(Requirement)
Once every line containing "pages" has been counted, report the total for the data and nothing else.

(Entries supplied)
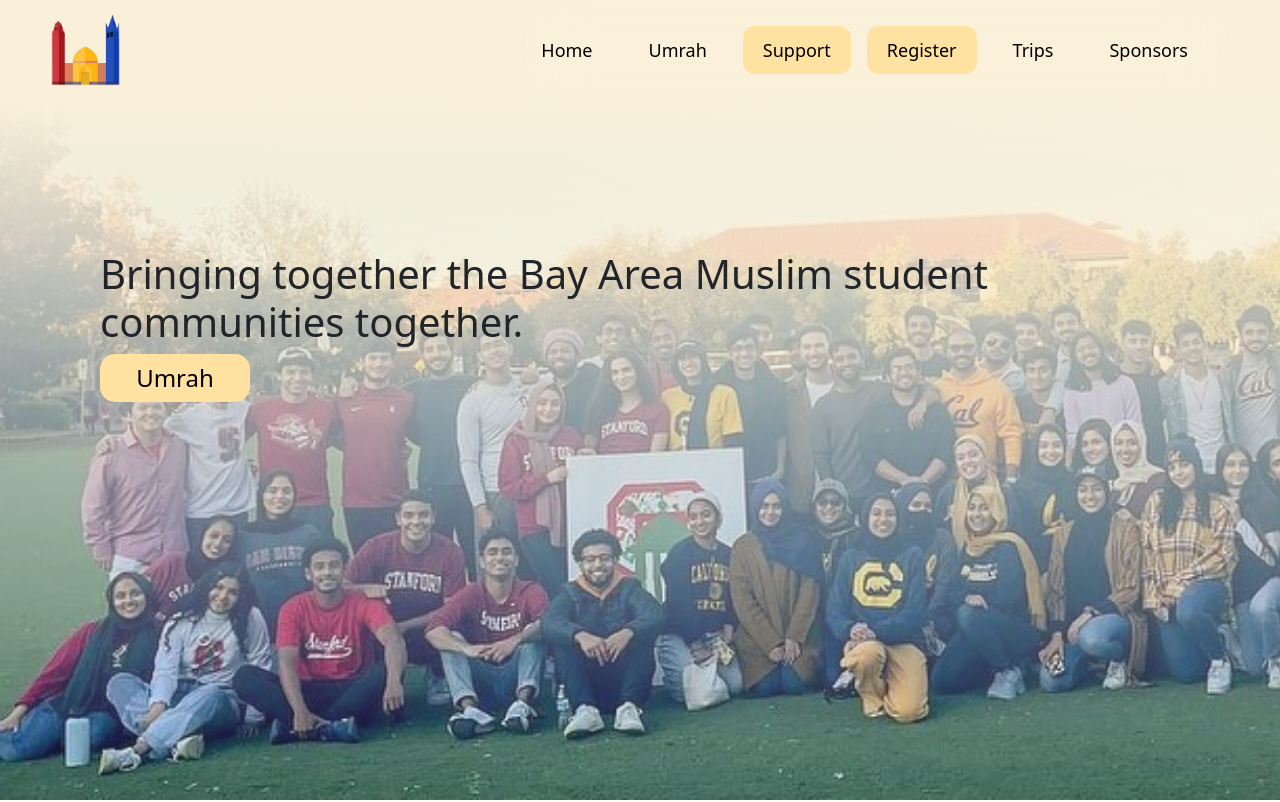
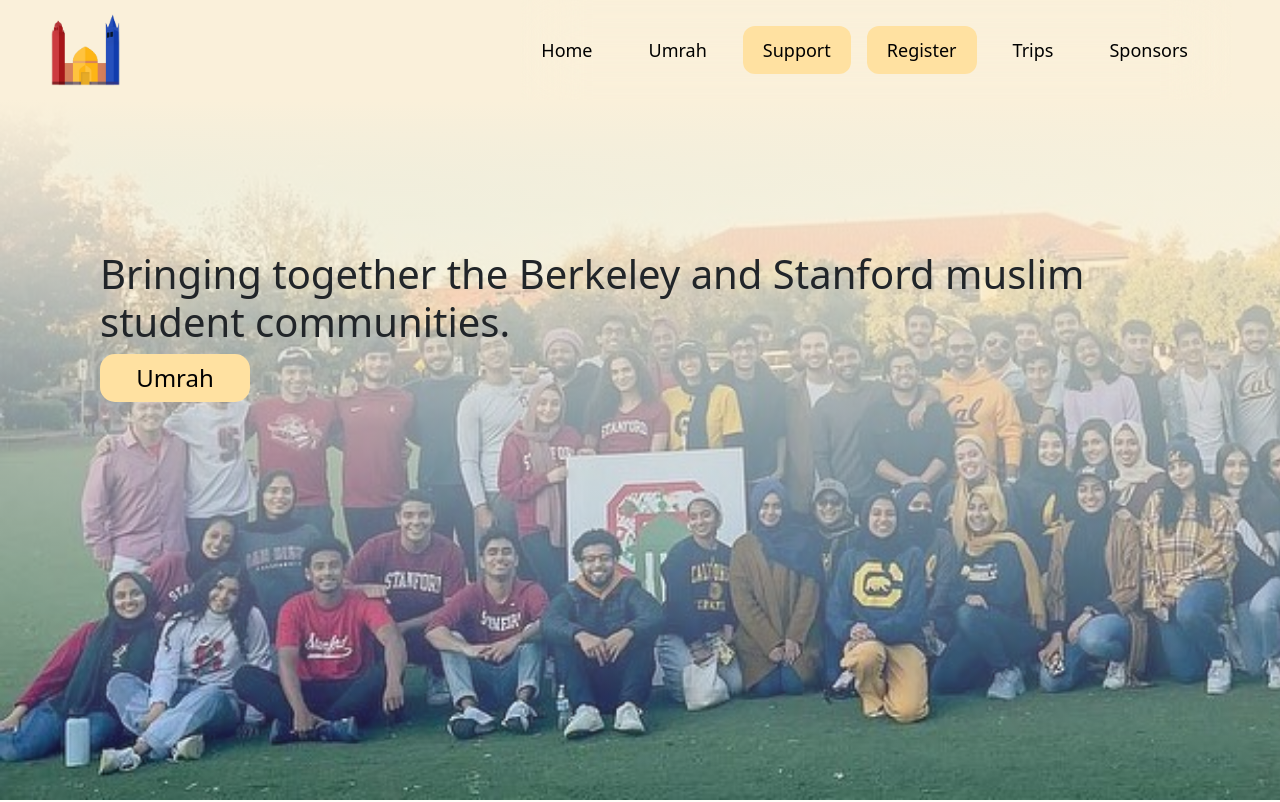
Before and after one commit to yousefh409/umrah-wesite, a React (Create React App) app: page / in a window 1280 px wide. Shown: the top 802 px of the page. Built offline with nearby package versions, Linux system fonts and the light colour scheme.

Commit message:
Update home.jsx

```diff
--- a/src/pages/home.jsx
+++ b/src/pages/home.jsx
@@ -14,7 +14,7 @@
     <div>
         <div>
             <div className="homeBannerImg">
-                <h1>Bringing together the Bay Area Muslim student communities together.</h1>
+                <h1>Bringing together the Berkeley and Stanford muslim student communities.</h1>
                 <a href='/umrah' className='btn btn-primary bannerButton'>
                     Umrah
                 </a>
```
* * *
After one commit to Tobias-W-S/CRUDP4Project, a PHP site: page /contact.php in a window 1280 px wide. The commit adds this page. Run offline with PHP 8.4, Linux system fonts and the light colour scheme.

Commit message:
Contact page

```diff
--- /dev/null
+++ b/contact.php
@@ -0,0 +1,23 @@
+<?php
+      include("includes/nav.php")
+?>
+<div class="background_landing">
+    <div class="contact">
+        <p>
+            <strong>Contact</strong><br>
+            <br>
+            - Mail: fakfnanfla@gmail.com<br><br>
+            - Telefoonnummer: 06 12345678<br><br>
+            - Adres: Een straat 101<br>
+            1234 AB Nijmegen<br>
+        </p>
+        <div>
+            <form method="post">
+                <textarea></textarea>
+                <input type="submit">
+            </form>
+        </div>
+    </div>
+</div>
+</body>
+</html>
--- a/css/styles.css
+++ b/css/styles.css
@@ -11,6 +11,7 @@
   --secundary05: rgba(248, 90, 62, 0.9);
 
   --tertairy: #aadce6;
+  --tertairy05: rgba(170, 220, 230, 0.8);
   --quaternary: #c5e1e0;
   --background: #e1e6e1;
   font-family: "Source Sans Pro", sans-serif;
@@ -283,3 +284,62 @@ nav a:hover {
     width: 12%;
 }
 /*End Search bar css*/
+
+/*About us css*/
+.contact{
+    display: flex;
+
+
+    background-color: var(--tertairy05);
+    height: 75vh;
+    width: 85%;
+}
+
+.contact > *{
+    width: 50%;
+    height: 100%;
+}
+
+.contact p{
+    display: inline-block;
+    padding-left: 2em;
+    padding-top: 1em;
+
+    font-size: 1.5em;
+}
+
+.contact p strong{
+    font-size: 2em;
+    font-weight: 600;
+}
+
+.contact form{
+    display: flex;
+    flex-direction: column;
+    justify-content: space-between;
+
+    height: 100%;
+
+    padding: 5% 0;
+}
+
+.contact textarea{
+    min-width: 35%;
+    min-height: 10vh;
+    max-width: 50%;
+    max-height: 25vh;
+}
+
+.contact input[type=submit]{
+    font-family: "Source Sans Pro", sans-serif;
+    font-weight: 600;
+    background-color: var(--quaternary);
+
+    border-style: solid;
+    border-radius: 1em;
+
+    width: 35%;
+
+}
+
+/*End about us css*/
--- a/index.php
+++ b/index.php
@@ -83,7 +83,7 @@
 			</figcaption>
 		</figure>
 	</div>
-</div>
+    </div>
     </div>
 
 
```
...
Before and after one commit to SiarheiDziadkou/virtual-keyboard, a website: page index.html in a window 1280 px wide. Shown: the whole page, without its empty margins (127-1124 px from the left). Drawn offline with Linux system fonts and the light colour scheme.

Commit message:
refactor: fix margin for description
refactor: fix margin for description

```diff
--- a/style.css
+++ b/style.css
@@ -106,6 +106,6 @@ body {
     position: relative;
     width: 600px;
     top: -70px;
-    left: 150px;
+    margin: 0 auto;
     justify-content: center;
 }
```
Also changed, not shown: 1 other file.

(Written solution)
2